» WHAT IS EXPECTED
In the records, find every line with the word "Database" and copy it out.
DATA TO EXAMINE START
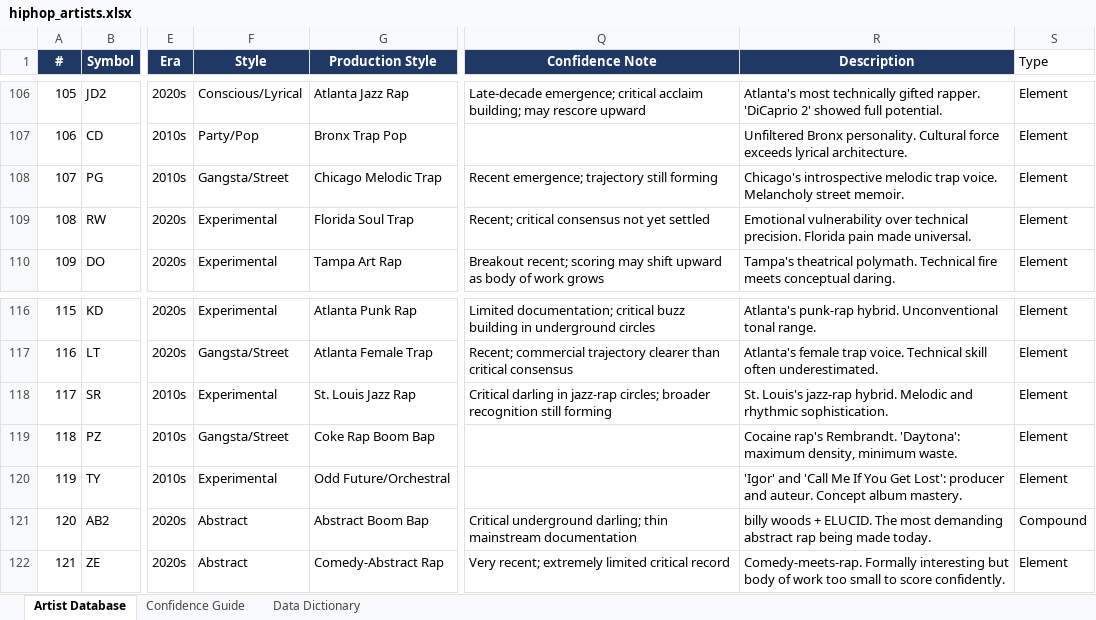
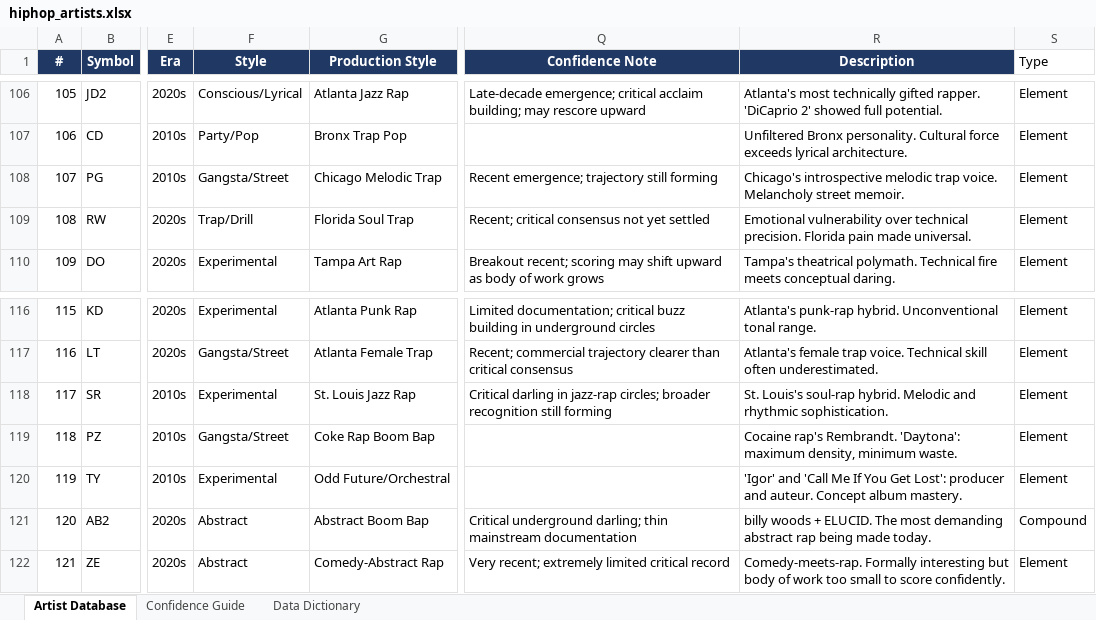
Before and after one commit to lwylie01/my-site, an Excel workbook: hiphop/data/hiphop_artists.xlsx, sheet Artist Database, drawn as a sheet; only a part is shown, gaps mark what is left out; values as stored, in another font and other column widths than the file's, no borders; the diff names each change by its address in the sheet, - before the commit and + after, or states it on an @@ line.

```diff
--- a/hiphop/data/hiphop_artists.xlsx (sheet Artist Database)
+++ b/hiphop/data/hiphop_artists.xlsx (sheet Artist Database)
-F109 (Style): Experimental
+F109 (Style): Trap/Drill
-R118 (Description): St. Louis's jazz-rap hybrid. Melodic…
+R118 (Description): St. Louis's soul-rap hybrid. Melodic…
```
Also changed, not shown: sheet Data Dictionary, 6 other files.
DATA TO EXAMINE END
DATA TO EXAMINE START
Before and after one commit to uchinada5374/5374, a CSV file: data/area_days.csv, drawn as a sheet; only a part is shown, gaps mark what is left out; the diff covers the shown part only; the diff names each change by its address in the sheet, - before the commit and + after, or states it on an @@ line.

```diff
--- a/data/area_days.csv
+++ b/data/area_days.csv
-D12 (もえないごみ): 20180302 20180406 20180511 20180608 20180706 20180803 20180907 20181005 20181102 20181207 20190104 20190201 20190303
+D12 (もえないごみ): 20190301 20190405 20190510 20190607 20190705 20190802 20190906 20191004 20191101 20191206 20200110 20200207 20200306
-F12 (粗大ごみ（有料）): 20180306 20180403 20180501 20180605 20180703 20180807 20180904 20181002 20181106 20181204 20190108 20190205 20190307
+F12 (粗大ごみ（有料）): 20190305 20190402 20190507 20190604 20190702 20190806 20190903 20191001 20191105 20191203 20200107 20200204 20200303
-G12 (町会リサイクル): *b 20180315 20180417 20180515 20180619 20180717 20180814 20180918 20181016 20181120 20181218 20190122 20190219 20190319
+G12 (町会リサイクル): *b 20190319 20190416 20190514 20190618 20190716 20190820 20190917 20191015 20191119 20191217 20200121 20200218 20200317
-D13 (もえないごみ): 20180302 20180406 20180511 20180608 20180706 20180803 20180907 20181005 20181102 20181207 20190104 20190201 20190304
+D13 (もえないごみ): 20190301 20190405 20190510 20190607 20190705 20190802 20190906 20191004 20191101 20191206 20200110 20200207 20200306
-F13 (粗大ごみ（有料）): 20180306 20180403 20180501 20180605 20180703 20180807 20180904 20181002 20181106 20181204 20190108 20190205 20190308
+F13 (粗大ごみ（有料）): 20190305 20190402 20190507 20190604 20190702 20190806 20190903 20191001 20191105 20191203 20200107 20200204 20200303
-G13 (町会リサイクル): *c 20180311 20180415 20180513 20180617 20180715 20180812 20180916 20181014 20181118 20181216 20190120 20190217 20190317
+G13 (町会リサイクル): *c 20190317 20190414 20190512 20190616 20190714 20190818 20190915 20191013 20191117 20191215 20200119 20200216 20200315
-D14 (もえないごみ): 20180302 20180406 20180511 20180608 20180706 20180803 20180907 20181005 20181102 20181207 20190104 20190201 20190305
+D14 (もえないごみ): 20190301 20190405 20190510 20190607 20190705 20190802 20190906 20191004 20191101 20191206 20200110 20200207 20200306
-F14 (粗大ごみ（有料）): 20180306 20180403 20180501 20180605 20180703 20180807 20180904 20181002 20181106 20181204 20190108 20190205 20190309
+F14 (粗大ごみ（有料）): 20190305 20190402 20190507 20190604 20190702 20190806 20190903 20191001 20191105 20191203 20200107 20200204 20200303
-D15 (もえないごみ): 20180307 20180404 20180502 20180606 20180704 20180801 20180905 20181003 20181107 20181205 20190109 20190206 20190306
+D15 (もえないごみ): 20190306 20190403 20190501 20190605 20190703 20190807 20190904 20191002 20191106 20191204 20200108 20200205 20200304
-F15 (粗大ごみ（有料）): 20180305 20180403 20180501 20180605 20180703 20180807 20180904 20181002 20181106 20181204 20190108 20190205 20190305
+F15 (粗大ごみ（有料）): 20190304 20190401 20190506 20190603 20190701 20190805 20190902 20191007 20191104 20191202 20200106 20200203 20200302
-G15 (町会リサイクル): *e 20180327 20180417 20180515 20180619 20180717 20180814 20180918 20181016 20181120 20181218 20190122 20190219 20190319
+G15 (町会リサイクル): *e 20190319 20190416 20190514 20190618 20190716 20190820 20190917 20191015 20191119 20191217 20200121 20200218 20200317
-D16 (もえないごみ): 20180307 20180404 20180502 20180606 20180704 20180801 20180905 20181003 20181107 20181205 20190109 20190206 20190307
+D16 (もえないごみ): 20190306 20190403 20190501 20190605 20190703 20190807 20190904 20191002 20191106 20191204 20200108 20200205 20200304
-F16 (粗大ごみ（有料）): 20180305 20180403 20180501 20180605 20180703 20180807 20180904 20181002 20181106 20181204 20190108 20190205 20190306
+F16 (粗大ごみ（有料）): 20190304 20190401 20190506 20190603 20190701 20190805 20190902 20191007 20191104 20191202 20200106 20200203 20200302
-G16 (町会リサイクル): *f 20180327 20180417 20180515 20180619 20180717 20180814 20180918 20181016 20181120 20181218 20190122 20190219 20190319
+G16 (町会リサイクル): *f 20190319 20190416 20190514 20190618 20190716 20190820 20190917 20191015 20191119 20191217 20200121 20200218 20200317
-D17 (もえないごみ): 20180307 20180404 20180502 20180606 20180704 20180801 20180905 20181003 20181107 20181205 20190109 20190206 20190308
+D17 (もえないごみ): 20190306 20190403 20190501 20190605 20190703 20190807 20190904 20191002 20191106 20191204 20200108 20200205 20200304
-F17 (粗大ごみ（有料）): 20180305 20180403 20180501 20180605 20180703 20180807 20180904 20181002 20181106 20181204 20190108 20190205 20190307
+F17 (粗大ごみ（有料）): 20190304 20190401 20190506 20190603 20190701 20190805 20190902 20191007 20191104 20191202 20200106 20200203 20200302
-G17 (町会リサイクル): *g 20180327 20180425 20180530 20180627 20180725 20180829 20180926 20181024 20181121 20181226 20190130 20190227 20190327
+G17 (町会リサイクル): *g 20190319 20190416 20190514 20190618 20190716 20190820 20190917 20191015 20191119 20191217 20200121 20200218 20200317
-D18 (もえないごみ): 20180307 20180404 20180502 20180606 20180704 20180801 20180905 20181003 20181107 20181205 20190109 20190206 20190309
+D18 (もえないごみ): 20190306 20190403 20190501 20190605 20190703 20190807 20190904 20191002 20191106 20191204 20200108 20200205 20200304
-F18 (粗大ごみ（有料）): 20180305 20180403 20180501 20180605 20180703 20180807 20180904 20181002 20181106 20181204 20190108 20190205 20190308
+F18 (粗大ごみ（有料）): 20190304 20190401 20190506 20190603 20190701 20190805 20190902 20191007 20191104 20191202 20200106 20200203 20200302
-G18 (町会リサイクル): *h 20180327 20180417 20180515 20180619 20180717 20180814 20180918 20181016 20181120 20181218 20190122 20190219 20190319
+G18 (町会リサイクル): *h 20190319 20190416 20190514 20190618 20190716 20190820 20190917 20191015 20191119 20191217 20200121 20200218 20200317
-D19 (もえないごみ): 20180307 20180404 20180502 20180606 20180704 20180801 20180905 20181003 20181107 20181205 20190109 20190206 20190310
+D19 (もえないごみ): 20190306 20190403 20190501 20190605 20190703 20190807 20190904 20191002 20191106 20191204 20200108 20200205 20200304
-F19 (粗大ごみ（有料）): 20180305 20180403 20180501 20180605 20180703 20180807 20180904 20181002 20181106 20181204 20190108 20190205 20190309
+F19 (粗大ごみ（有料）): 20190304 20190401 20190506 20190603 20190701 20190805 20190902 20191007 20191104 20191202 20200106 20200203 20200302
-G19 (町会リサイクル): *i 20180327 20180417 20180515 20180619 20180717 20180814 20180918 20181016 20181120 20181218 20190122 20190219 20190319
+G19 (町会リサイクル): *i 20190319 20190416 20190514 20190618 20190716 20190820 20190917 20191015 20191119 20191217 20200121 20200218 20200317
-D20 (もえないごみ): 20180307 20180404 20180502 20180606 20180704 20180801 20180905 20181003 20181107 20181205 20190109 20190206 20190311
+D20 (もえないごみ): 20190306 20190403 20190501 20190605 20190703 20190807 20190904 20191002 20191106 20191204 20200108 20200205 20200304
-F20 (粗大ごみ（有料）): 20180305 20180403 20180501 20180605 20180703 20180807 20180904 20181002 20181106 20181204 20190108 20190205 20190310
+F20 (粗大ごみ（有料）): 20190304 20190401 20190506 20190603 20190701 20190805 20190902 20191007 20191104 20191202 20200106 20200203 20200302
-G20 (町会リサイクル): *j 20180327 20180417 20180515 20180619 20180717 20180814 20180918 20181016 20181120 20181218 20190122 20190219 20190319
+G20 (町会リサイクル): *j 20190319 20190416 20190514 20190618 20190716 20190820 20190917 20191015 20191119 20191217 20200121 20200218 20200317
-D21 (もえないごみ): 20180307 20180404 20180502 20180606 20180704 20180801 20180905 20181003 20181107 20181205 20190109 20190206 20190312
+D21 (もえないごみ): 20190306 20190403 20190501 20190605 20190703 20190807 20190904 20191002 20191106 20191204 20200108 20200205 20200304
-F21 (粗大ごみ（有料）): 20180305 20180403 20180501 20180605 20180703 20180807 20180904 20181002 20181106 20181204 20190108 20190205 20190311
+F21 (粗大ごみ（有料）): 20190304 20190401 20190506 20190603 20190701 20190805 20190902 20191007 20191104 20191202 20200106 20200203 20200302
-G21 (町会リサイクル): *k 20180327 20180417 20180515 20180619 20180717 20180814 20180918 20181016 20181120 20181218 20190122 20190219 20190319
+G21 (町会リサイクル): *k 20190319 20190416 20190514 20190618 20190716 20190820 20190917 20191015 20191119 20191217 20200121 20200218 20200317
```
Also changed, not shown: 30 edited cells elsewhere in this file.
DATA TO EXAMINE END
» ANSWER BOX
Before and after one commit to lwylie01/my-site, an Excel workbook: hiphop/data/hiphop_artists.xlsx, sheet Artist Database, drawn as a sheet; only a part is shown, gaps mark what is left out; values as stored, in another font and other column widths than the file's, no borders; the diff names each change by its address in the sheet, - before the commit and + after, or states it on an @@ line.
--- a/hiphop/data/hiphop_artists.xlsx (sheet Artist Database)
+++ b/hiphop/data/hiphop_artists.xlsx (sheet Artist Database)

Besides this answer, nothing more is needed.